* **Task details**
Where in the records does the word "absolute" appear? Copy each line that holds it.

(Before-and-after page screenshots)
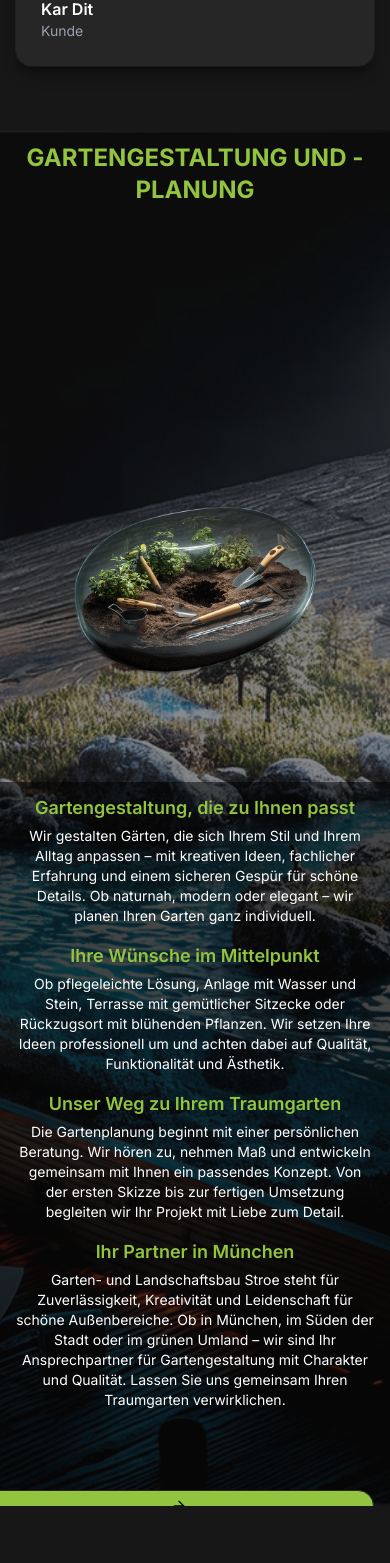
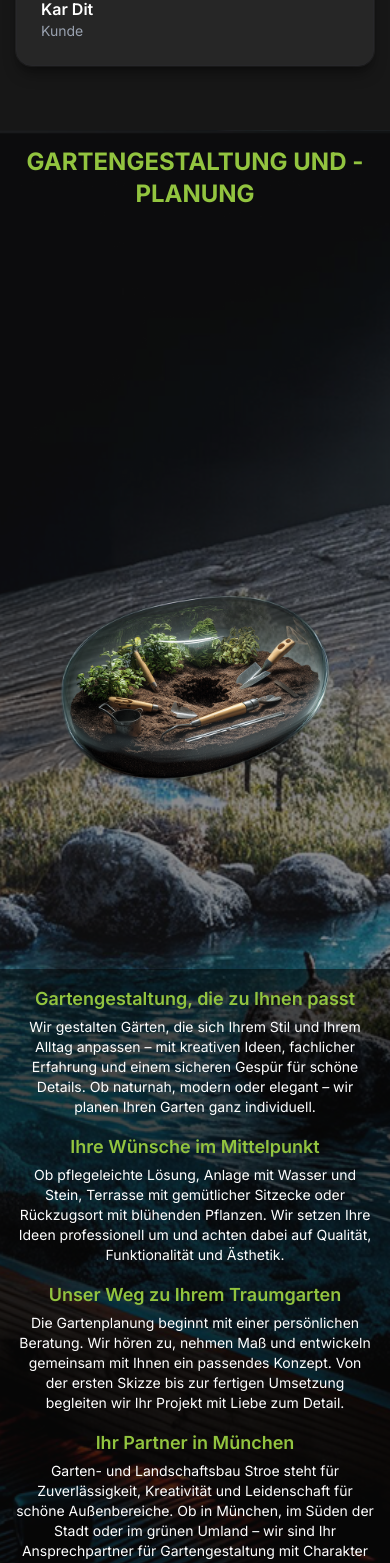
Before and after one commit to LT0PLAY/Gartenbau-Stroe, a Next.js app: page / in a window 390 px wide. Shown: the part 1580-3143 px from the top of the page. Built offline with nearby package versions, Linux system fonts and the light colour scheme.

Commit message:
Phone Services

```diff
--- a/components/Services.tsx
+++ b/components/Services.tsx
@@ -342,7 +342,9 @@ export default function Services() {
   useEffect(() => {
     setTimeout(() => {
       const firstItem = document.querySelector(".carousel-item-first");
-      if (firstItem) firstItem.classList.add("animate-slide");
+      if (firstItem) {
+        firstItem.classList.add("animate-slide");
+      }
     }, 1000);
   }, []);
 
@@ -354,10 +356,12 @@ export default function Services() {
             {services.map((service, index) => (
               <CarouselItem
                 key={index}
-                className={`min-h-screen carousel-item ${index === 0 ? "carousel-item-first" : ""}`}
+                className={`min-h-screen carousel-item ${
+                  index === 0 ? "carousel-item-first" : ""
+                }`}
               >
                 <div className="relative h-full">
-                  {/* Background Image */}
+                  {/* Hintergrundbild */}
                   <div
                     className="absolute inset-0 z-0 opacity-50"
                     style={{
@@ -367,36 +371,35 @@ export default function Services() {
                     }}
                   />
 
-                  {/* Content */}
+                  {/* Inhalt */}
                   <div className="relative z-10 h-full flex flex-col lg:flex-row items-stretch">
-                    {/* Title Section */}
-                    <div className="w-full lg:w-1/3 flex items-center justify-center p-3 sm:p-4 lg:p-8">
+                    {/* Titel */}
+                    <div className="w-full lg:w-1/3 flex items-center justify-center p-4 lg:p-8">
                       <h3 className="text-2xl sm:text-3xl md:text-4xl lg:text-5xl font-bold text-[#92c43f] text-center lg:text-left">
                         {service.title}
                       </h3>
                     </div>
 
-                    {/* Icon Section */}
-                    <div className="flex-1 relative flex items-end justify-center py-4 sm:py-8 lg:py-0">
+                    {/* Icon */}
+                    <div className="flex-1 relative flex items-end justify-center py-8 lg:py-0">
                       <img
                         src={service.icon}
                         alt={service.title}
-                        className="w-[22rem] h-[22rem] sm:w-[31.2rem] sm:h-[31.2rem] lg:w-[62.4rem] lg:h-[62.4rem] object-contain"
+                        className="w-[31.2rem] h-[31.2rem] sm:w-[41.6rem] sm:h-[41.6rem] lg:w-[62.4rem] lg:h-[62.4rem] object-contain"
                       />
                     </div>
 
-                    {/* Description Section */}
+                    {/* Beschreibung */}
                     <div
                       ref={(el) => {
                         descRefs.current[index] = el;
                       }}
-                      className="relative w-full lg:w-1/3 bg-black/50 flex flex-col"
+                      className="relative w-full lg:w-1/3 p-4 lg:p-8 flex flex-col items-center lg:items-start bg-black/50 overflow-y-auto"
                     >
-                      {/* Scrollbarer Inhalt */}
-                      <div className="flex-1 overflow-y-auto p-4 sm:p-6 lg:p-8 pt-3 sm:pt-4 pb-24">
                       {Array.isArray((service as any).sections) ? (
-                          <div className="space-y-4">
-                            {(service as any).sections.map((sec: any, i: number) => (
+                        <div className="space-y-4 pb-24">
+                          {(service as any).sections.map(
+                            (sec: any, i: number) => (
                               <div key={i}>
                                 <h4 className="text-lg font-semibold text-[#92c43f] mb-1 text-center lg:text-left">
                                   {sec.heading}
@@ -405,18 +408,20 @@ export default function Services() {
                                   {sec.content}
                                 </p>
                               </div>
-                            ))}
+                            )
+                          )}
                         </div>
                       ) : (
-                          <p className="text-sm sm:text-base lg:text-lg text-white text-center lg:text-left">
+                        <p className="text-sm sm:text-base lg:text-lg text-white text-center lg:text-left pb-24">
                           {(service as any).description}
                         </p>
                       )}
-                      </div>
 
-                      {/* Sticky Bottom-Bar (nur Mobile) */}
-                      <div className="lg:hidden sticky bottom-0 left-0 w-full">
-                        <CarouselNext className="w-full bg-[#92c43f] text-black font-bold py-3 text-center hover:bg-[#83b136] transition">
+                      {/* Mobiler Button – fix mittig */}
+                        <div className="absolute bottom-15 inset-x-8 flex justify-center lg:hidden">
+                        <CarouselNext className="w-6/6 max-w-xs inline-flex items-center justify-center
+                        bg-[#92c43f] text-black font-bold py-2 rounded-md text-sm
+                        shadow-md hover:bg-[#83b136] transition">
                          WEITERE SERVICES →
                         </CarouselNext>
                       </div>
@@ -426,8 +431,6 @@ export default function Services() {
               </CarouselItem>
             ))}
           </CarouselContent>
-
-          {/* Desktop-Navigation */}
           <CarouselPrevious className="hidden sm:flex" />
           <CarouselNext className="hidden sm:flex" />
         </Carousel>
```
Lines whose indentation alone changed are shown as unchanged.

* **Written solution**
                     className="absolute inset-0 z-0 opacity-50"
+                        <div className="absolute bottom-15 inset-x-8 flex justify-center lg:hidden">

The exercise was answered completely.